The decision lists about 29 lawsuits involving VFC, some dating back to the 1990s, and many were dismissed. They include a number of copyright or patent infringement suits, or licensing and employment disputes. The OIO also considered the reports relating to poor employment practices, including the two articles about conditions in factories in Cambodia that produced VF Corp garments.
With regard to the incident involving workers collapsing from heat, hunger and exhaustion, the OIO said VFC “has had multiple experiences in Cambodia with situations of a mass fainting”, which it said was a phenomenon unique to that country. It said VFC had “robust protocols and programmes in place to ensure all workers within the global supply chain receive fair working conditions”.
Another article the OIO looked at concerned an investigation by the Fair Labour Association that said a VFC garment factory in Cambodia was guilty of freedom of association violation. The OIO said VFC put corrective measures in place including reinstatement and backpay of workers who had been dismissed, and ensuring unions could operate in the factory.
Other cases included VFC settling a California case for selling products containing certain chemicals without the required warnings, and fines paid for making unsubstantiated public health claims for the anti-bacterial properties of North Face footwear.
“As expected, VFC has been party to a number of civil lawsuits in America,” the OIO said. “This is to be expected of a large, publicly listed company in the States and we don’t believe it reflects negatively on its character. The lawsuits arise in the normal course of business.”
Icebreaker had annual sales of $220 million in the last financial year, of which 86 percent were from overseas markets. It is expected to immediately add to VFC’s earnings.
NYSE-listed VFC has a market capitalisation of around US$32 billion. The company lifted 2017 revenue seven percent to US$11.8 billion, generating a profit of US$615 million.

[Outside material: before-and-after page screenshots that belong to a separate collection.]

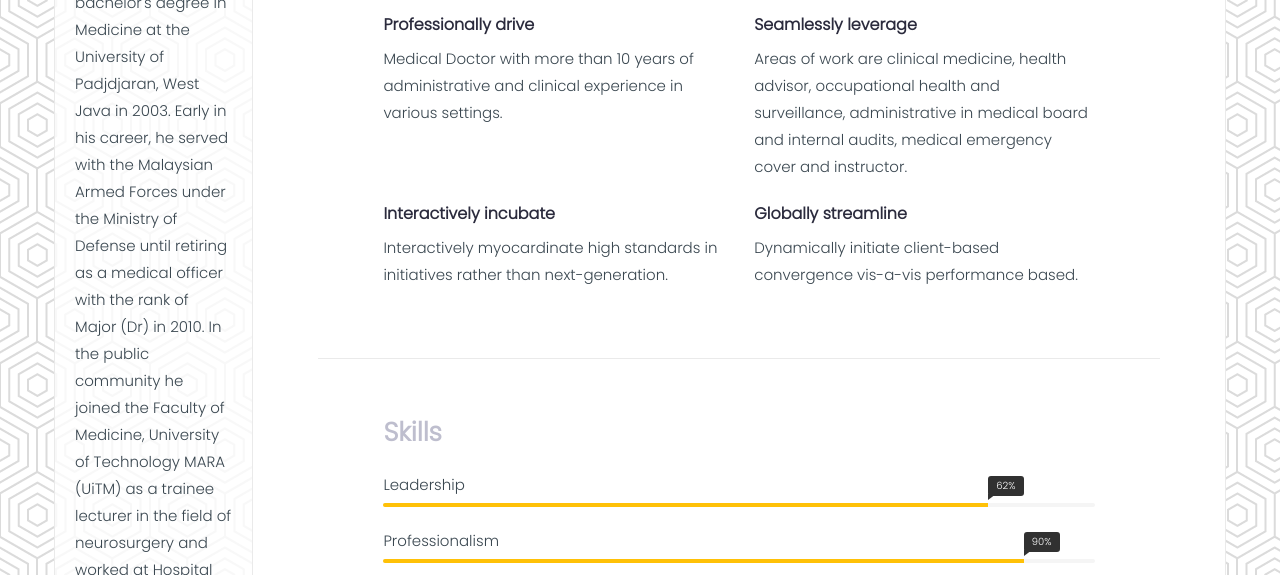
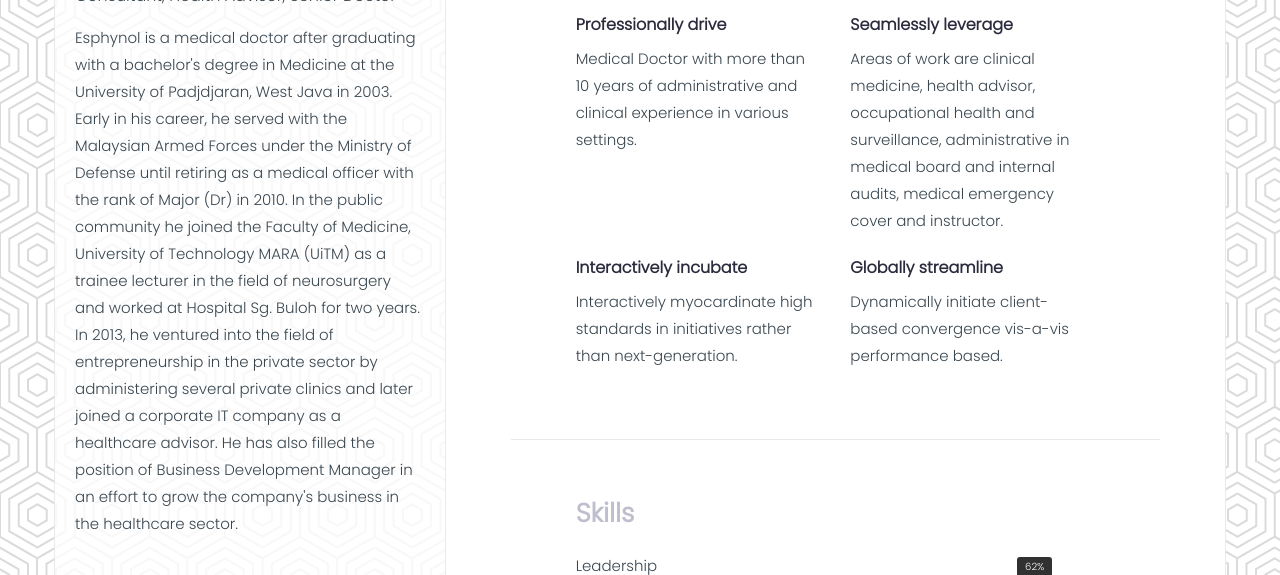
Before and after one commit to esphynol/esphynol.github.io, a plain HTML site: page index.html in a window 1280 px wide. Shown: the part 525-1100 px from the top of the page. Drawn offline with Linux system fonts and the light colour scheme.

Commit message:
Update index.html

```diff
--- a/index.html
+++ b/index.html
@@ -67,9 +67,12 @@
 </div>
 <!-- .left-col-block -->
 
-<section class="section-contact section-wrapper gray-bg">
-    <div class="container-fluid">
-        <div class="row">
+
+<div class="right-col-block blocks">
+    <div class="theiaStickySidebar">
+    <section class="expertise-wrapper section-wrapper gray-bg">
+        <div class="container-fluid">
+            <div class="row">
             <div class="col-md-12">
                 <div class="section-title">
                     <h1>Contact</h1>
```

The Icebreaker deal didn’t amount to a material transaction for the company.
Icebreaker signed a 10-year, $100 million supply contract with New Zealand merino wool growers a week after the deal was first announced in November, with the clothing company paying a premium to recognise grower loyalty and let the firm use farm imagery and storytelling in its global marketing efforts.
Icebreaker did not respond to requests for comment.